February 04, 2016

MS Panel Submits Recommendations to Government of Saskatchewan

Today, Health Minister Dustin Duncan received the recommendations of the 11 person Multiple Sclerosis Advisory Panel of Saskatchewan.  The panel’s report suggests options for improving treatment and support for people with MS and their caregivers, while expanding Saskatchewan’s capacity for MS research and education.

“I want to thank the panel members for committing their valuable time, experience, and expertise to produce this report,” Duncan said.  “These recommendations will guide our efforts in the coming years to improve the care and support for people affected by MS, and to advance MS research in Saskatchewan.”

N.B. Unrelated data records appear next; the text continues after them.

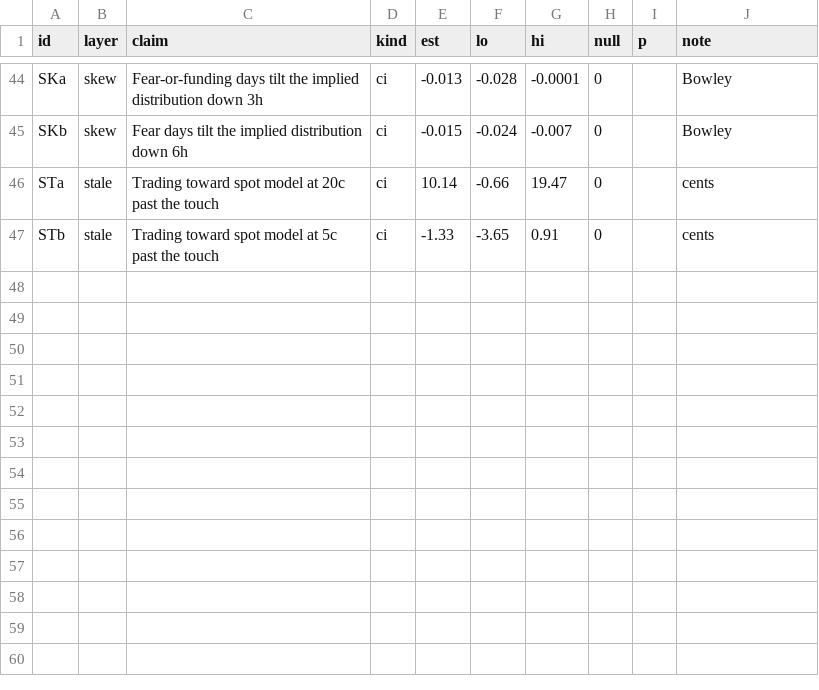
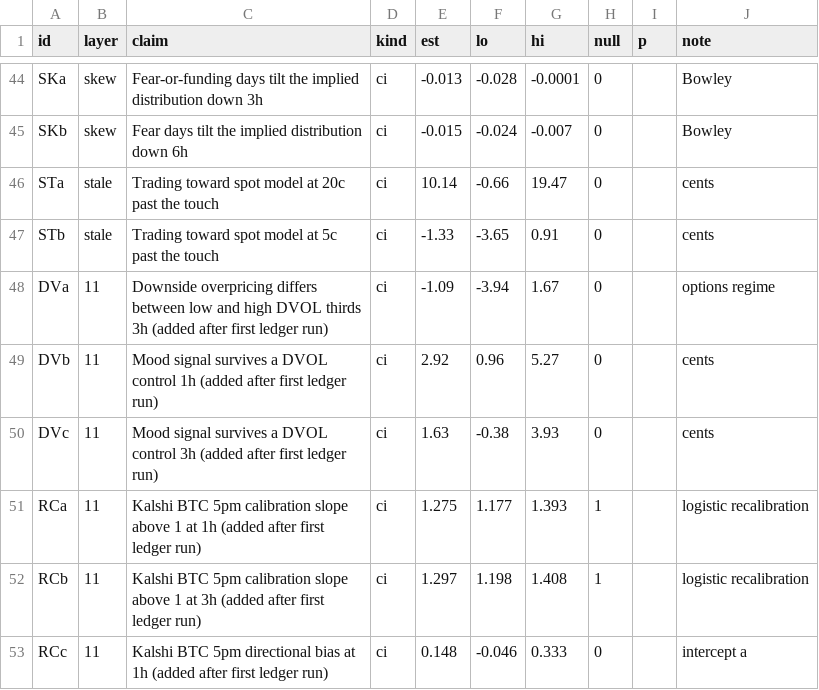
Before and after one commit to tavelarocque/implied-odds-research, a CSV file: research/ledger_claims.csv, drawn as a sheet; only a part is shown, gaps mark what is left out.

```diff
--- a/research/ledger_claims.csv
+++ b/research/ledger_claims.csv
@@ -47 +47,7 @@ STa,stale,Trading toward spot model at 20c past the touch,ci,10.14,-0.66,19.47,0
 STb,stale,Trading toward spot model at 5c past the touch,ci,-1.33,-3.65,0.91,0,,cents
+DVa,11,Downside overpricing differs between low and high DVOL thirds 3h (added after first ledger run),ci,-1.09,-3.94,1.67,0,,options regime
+DVb,11,Mood signal survives a DVOL control 1h (added after first ledger run),ci,2.92,0.96,5.27,0,,cents
+DVc,11,Mood signal survives a DVOL control 3h (added after first ledger run),ci,1.63,-0.38,3.93,0,,cents
+RCa,11,Kalshi BTC 5pm calibration slope above 1 at 1h (added after first ledger run),ci,1.275,1.177,1.393,1,,logistic recalibration
+RCb,11,Kalshi BTC 5pm calibration slope above 1 at 3h (added after first ledger run),ci,1.297,1.198,1.408,1,,logistic recalibration
+RCc,11,Kalshi BTC 5pm directional bias at 1h (added after first ledger run),ci,0.148,-0.046,0.333,0,,intercept a
```
Also changed, not shown: 4 other files.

The report outlines nine recommendations, including:

  • the establishment of an advisory council on degenerative neurological diseases;
  • the creation of a registry of Saskatchewan people diagnosed with MS;
  • a series of improvements – such as the recruitment of clinicians – to strengthen Saskatchewan’s ability to focus on MS care, training and research; and
  • ongoing funding for a multidisciplinary care team, a research leader and research support services.

“Our government plans to move forward on the advisory council and MS patient registry recommendations as quickly as possible,” Duncan said.  “The establishment of an advisory council will generate discussion and explore options for action on degenerative neurological diseases, while the creation of an MS patient registry will be a critical tool for facilitating MS research, and to monitor and improve patient care.”

The MS Panel was appointed by the Government of Saskatchewan in 2014 in order to provide recommendations on how to improve care and quality of life for MS patients in Saskatchewan.

“I would like to thank the patients and everyone who shared their ideas with the panel,” panel member and Saskatoon MS Clinic Director Dr Katherine Knox said.  “This enabled us to develop the nine recommendations.  I am encouraged by the government’s plan to move forward with the advisory council and MS patient registry as recommended. While it will take some time to get there, the recruitment of the clinical team that is needed in order to put the supports in place to help MS patients is critical.”

MS is a degenerative neurological disease that impairs or destroys the function of nerve cells in the brain and spinal cord.  About 3,700 Saskatchewan people are affected.

The full report is posted on www.saskatchewan.ca/residents/health/diseases-and-conditions/multiple-sclerosis.